Billy: There’s a few classical people who have made their point to me personally, and to anybody who’s listening, that I am a disgrace and will burn in hell for this. But I was a 20-something year old rock-pop producer, never sampled anything in his life, didn’t give a shit about classical music. And by discovering this guy, he spoke to me more than Rick Rubin or any of my producer heroes, because he thought of this stuff the exact same way as I did. Except he was a classical pianist and he didn’t have the resources at the time that I have. When we would talk to his engineers and stuff, and everybody who knew Glenn says that they can’t tell me for sure that he would have liked it, but chances are, there are some things—
Meg: I think he would have liked it!
Billy: There are some things he would have hated — he really didn’t like vulgar stuff.

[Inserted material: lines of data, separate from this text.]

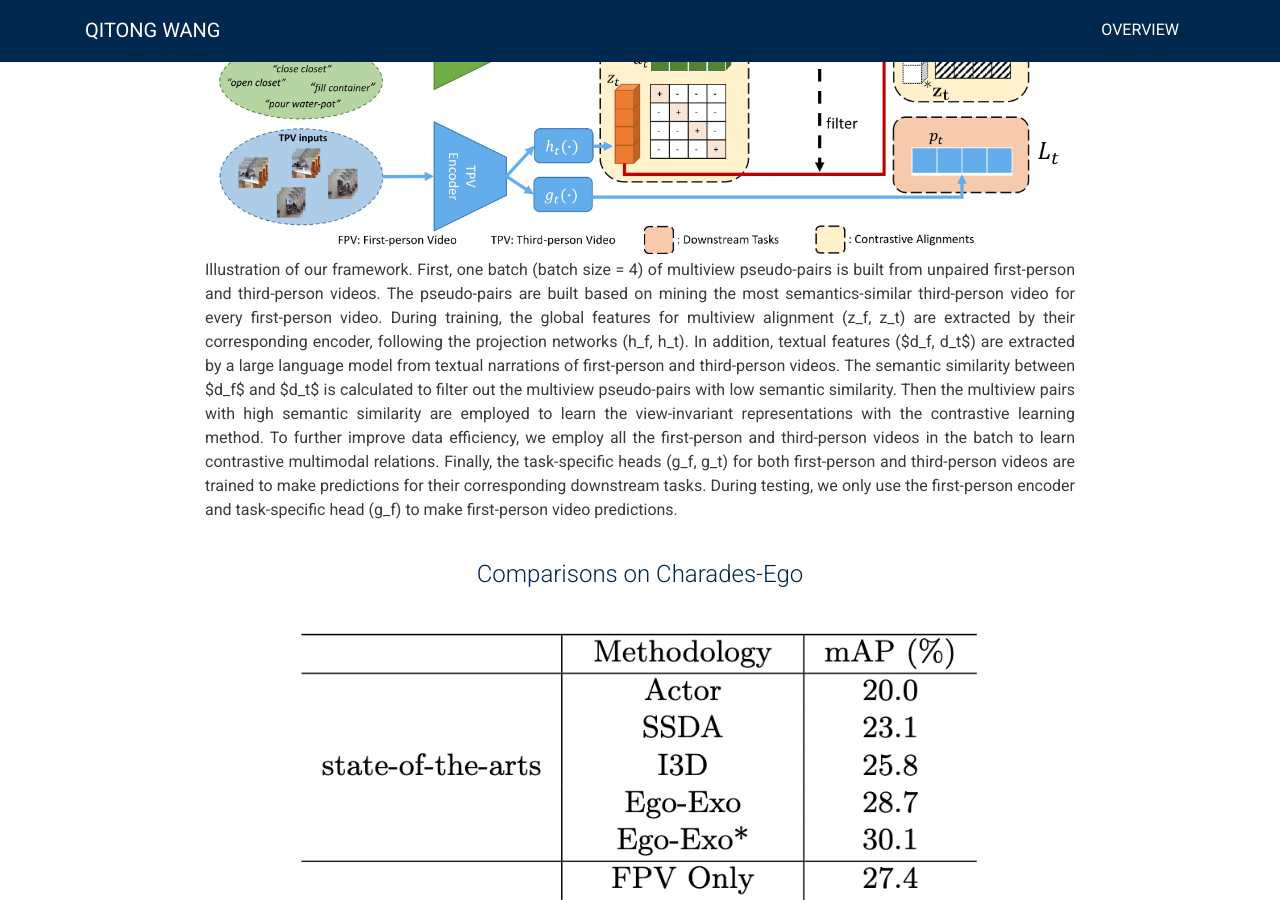
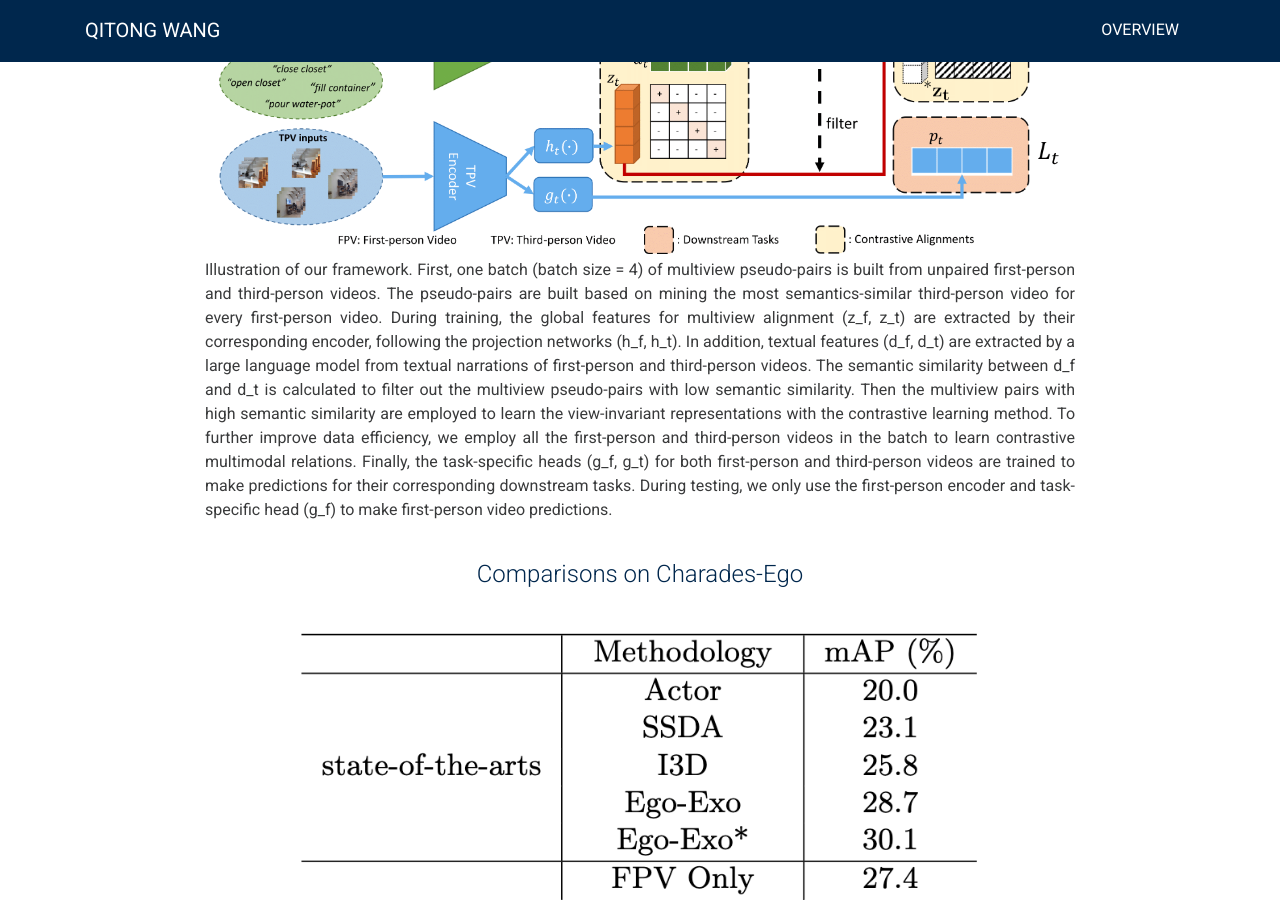
Before and after one commit to wqtwjt1996/wqtwjt1996.github.io, a Jekyll site: the page built from _publications/2023-unpaired-multiview.md, in a window 1280 px wide and 900 px high, scrolled down 1316 px. Built offline with Jekyll 4.4.1, drawn with Linux system fonts in a browser that asks for light colours; nearby versions of some CDN libraries; a style sheet for code colours, icons or effects is not loaded.

Commit message:
Update 2023-unpaired-multiview.md

```diff
--- a/_publications/2023-unpaired-multiview.md
+++ b/_publications/2023-unpaired-multiview.md
@@ -11,7 +11,7 @@ venue:          International Conference on Computer Vision (ICCV), Paris, Franc
 year:           "2023-10"
 thumbnail:      assets/publications/2023-unpaired-multiview/title-image.png
 overview:        assets/publications/2023-unpaired-multiview/overview.png
-overview_text:  "Illustration of our framework. First, one batch (batch size = 4) of multiview pseudo-pairs is built from unpaired first-person and third-person videos. The pseudo-pairs are built based on mining the most semantics-similar third-person video for every first-person video. During training, the global features for multiview alignment (z_f, z_t) are extracted by their corresponding encoder, following the projection networks (h_f, h_t). In addition, textual features ($d_f, d_t$) are extracted by a large language model from textual narrations of first-person and third-person videos. The semantic similarity between $d_f$ and $d_t$ is calculated to filter out the multiview pseudo-pairs with low semantic similarity. Then the multiview pairs with high semantic similarity are employed to learn the view-invariant representations with the contrastive learning method. To further improve data efficiency, we employ all the first-person and third-person videos in the batch to learn contrastive multimodal relations. Finally, the task-specific heads (g_f, g_t) for both first-person and third-person videos are trained to make predictions for their corresponding downstream tasks. During testing, we only use the first-person encoder and task-specific head (g_f) to make first-person video predictions."
+overview_text:  "Illustration of our framework. First, one batch (batch size = 4) of multiview pseudo-pairs is built from unpaired first-person and third-person videos. The pseudo-pairs are built based on mining the most semantics-similar third-person video for every first-person video. During training, the global features for multiview alignment (z_f, z_t) are extracted by their corresponding encoder, following the projection networks (h_f, h_t). In addition, textual features (d_f, d_t) are extracted by a large language model from textual narrations of first-person and third-person videos. The semantic similarity between d_f and d_t is calculated to filter out the multiview pseudo-pairs with low semantic similarity. Then the multiview pairs with high semantic similarity are employed to learn the view-invariant representations with the contrastive learning method. To further improve data efficiency, we employ all the first-person and third-person videos in the batch to learn contrastive multimodal relations. Finally, the task-specific heads (g_f, g_t) for both first-person and third-person videos are trained to make predictions for their corresponding downstream tasks. During testing, we only use the first-person encoder and task-specific head (g_f) to make first-person video predictions."
 bibtex: "@inproceedings{Wang2023LearningFS,<br>&emsp;title={Learning from Semantic Alignment between Unpaired Multiviews for Egocentric Video Recognition},<br>&emsp;author={Qitong Wang and Long Zhao and Liangzhe Yuan and Ting Liu and Xi Peng},<br>&emsp;year={2023},<br>&emsp;url={https://api.semanticscholar.org/CorpusID:261064926}}<br>}"
 links:
    paper:      https://arxiv.org/abs/2308.11489
```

But they said, “He would have loved the fact that you can do it. He would have been tickled by that, and he would have been so invested in the process you guys did to make it.”
Meg: For sure. I fully feel that and believe that. There’s just no doubt, because if you read what he wrote about things, he really was for technology, and for technology and music. I agree, the process he would have appreciated.

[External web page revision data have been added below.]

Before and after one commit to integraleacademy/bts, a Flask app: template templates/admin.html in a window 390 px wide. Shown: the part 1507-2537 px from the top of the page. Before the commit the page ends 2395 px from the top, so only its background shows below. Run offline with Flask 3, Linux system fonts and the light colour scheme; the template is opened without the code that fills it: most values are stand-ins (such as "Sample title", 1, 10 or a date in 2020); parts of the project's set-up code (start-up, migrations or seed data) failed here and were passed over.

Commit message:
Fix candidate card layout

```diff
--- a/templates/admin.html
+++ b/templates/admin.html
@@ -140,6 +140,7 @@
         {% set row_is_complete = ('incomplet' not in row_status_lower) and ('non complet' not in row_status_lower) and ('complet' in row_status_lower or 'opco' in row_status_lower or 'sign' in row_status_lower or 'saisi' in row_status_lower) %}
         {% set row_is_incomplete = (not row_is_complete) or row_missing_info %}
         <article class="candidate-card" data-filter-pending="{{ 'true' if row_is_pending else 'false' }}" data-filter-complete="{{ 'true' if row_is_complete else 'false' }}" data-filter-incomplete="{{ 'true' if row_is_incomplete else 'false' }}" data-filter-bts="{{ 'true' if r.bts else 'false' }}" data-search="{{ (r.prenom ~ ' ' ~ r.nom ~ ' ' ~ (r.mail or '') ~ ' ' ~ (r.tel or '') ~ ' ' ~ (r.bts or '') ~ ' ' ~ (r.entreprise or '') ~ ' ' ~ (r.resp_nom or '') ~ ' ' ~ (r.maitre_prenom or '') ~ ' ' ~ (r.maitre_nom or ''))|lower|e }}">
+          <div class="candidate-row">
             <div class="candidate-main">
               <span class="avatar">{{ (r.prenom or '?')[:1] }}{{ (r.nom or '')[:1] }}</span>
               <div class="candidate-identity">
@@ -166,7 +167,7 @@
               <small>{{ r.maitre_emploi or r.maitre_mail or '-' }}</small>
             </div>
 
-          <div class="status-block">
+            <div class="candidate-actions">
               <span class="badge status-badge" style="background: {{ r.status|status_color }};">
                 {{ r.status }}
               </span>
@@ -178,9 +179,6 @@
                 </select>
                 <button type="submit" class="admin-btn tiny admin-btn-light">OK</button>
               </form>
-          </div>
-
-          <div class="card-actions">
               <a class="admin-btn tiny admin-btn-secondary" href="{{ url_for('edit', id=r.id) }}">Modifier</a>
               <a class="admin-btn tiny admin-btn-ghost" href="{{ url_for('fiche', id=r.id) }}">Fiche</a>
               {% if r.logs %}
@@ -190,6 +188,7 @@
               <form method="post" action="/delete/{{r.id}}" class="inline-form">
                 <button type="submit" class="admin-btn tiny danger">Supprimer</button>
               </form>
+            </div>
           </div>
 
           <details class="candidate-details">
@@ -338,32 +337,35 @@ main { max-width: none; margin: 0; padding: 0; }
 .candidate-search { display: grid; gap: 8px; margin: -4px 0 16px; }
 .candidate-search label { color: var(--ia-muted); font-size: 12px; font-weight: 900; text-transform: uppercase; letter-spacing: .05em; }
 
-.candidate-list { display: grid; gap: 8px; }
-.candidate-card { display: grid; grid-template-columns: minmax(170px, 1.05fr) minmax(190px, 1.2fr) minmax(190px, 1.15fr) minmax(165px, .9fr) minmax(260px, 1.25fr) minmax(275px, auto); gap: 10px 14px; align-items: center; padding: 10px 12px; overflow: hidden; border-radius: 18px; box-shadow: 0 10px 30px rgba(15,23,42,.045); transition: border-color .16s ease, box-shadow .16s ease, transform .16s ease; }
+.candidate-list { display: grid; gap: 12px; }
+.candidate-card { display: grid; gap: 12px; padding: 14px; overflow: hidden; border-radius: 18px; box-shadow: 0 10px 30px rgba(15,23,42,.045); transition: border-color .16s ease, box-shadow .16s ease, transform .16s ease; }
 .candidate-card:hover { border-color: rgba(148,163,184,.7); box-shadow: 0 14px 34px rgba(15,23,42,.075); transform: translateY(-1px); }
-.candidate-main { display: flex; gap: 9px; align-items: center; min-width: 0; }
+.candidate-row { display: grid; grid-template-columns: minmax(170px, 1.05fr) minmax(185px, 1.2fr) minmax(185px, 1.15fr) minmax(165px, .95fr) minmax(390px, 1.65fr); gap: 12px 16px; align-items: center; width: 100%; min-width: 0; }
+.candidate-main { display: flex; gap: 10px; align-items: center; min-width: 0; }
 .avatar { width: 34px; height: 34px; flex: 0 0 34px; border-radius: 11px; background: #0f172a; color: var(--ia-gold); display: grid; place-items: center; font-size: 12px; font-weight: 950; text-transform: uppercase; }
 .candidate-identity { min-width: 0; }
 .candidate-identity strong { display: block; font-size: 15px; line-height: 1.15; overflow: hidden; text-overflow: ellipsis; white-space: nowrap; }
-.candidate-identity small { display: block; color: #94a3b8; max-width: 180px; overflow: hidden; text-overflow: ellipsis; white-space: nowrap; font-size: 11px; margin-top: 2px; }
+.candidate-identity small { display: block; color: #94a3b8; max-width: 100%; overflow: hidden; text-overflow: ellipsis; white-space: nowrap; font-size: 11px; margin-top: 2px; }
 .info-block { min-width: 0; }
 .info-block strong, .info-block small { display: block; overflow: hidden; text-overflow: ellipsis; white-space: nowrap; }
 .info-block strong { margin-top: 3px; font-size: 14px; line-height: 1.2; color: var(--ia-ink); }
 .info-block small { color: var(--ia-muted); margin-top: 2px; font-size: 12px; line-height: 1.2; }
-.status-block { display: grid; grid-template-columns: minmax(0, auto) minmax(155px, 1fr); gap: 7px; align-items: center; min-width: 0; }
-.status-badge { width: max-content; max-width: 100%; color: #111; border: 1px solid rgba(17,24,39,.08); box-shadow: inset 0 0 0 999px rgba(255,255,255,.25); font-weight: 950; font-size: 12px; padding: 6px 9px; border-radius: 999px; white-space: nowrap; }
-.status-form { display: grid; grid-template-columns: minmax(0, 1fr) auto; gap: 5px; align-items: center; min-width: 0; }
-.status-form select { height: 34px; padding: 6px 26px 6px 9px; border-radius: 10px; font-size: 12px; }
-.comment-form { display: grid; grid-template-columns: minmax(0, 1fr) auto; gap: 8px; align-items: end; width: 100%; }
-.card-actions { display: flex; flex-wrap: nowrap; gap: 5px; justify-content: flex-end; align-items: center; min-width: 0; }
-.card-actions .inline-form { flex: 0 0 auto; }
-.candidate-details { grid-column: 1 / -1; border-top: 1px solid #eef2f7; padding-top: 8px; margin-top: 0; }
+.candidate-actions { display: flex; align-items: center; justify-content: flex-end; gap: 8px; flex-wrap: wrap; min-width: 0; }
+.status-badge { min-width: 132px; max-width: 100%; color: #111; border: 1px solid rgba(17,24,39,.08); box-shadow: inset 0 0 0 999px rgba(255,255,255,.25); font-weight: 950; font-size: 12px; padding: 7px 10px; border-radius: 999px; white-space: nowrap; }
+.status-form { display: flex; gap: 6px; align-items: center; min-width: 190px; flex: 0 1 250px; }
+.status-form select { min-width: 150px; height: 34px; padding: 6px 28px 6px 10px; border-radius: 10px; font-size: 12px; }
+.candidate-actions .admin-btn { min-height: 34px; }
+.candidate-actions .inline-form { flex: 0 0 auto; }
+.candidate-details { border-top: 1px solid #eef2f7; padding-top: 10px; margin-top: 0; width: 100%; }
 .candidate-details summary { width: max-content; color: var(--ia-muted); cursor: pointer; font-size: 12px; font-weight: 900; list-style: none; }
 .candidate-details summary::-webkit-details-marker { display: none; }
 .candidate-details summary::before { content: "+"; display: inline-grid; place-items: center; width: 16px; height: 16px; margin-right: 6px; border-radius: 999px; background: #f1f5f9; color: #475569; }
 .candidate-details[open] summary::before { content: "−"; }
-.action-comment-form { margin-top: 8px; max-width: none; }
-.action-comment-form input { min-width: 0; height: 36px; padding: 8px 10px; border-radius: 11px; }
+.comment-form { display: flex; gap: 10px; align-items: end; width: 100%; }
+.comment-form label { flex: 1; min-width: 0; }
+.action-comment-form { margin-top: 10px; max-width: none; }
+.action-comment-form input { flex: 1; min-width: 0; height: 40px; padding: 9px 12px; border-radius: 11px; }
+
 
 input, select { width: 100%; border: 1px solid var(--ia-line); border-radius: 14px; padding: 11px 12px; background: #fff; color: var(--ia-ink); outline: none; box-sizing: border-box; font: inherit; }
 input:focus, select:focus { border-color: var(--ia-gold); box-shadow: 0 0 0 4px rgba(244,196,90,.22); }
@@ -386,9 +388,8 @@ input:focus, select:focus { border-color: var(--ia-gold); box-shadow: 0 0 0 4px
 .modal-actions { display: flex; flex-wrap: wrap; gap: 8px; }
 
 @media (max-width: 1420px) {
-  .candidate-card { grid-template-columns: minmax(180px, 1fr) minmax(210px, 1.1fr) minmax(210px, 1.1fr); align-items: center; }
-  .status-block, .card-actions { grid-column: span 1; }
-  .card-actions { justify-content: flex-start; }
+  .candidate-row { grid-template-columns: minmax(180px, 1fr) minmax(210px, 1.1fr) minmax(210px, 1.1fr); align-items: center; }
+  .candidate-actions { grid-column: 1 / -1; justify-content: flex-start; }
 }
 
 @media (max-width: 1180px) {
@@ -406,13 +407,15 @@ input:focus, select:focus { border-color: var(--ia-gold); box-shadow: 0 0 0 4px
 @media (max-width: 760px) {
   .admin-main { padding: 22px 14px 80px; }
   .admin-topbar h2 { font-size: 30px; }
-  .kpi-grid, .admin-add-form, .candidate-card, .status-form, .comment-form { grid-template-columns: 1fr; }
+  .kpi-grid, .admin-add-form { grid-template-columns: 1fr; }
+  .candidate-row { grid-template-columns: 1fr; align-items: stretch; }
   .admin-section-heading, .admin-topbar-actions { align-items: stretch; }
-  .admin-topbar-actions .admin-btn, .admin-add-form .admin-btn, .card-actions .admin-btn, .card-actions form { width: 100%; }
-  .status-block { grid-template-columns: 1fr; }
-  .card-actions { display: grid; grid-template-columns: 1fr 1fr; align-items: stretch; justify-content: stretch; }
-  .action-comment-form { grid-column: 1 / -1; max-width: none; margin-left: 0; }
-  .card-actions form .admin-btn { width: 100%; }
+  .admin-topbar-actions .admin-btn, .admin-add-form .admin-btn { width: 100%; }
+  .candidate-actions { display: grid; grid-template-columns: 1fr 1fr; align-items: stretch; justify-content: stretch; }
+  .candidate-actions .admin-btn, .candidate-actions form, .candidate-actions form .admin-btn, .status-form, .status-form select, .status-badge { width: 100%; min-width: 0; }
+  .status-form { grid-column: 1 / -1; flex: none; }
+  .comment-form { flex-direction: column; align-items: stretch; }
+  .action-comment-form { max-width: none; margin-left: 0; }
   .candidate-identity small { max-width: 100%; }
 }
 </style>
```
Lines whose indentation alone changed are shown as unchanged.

Billy: And on that point, too — he was the first classical musician to use tape splices.
Meg: I know!
Billy: And they gave him shit for that! his own community was like, “Well, that’s not how you do it.” And he was like, “This is like you asking me to film a movie in one take.” And then the other thing was, his interpretations of Bach were his interpretations of Bach. They were nobody else’s, and people were going, “You can’t play Bach that way.” And it was like, “Well, nobody knows how Bach would have played it because there was no recordings. It’s just what’s on this piece of paper, so this is how I choose to do it.” So in a way, in that spirit, we’ve chosen to flip the Bach sample to sound like a Dirty South song, and do a song together on it, and in the spirit of Glenn Gould.
Meg: Yeah, and just in the spirit of music. It really is too bad that there has to be any kind of hate for anything musical. It’s like hating the way a bird sings or something. That doesn’t mean you have to like everything, but it’s like, “Oh, that’s just not for me.” It doesn’t have to be this vitriol.
But I can understand — I know the classical world is trying to hold on to something, they’re trying to preserve something in this time where things are just evaporating, morphing. They’re really trying to hold on to something that references an earlier time. But I just think maybe they’re mistaken, then, as we all are about time — you just can’t hold time down, you can’t preserve anything or make anything stop. Time’s also not linear. We’re sampling Glenn Gould playing Bach, but in what time is, Bach is probably playing right now. [Laughs.] Like, who knows what’s going on? Bach is sampling us in some other dimension. [Laughs.]
Billy: I think they’re really trying to preserve what they see as a pure form of music. And the only argument I have to that — and I’ve had arguments with classical musicians about this — but the concert hall, or what used to be known as the concert hall, used to be a beacon of innovation. Why was it that Bach and Mozart and all these people were basically reinventing the wheel musically, and there were new instruments being introduced and new technology for how they actually built the concert halls, and then it just stopped, the innovation? As brash as it is to throw a hip hop beat and bassline and make a pop song out of an originally classical music piece, I think it’s more just evolution. How else are we going to bring Bach to the masses?
Meg: Well, I think Bach is with the masses because of the Beatles. My husband and I have been watching all the Beatles onslaught of material — the eight hour doc and the Rick Rubin show and all that — and it’s like, they’re so Bach. I think Bach is pop. That’s what’s so weird about classical people getting upset about it in pop — it’s a pop song, basically. Because pop is just broad. It’s just like, if I played it for my mom, would she be like, “Yeah, this is good.” And that could be a whole range of songs, but your mom’s got to be like, “Yeah, it sounds good.”
(Photo Credit: left, Drew Reynolds)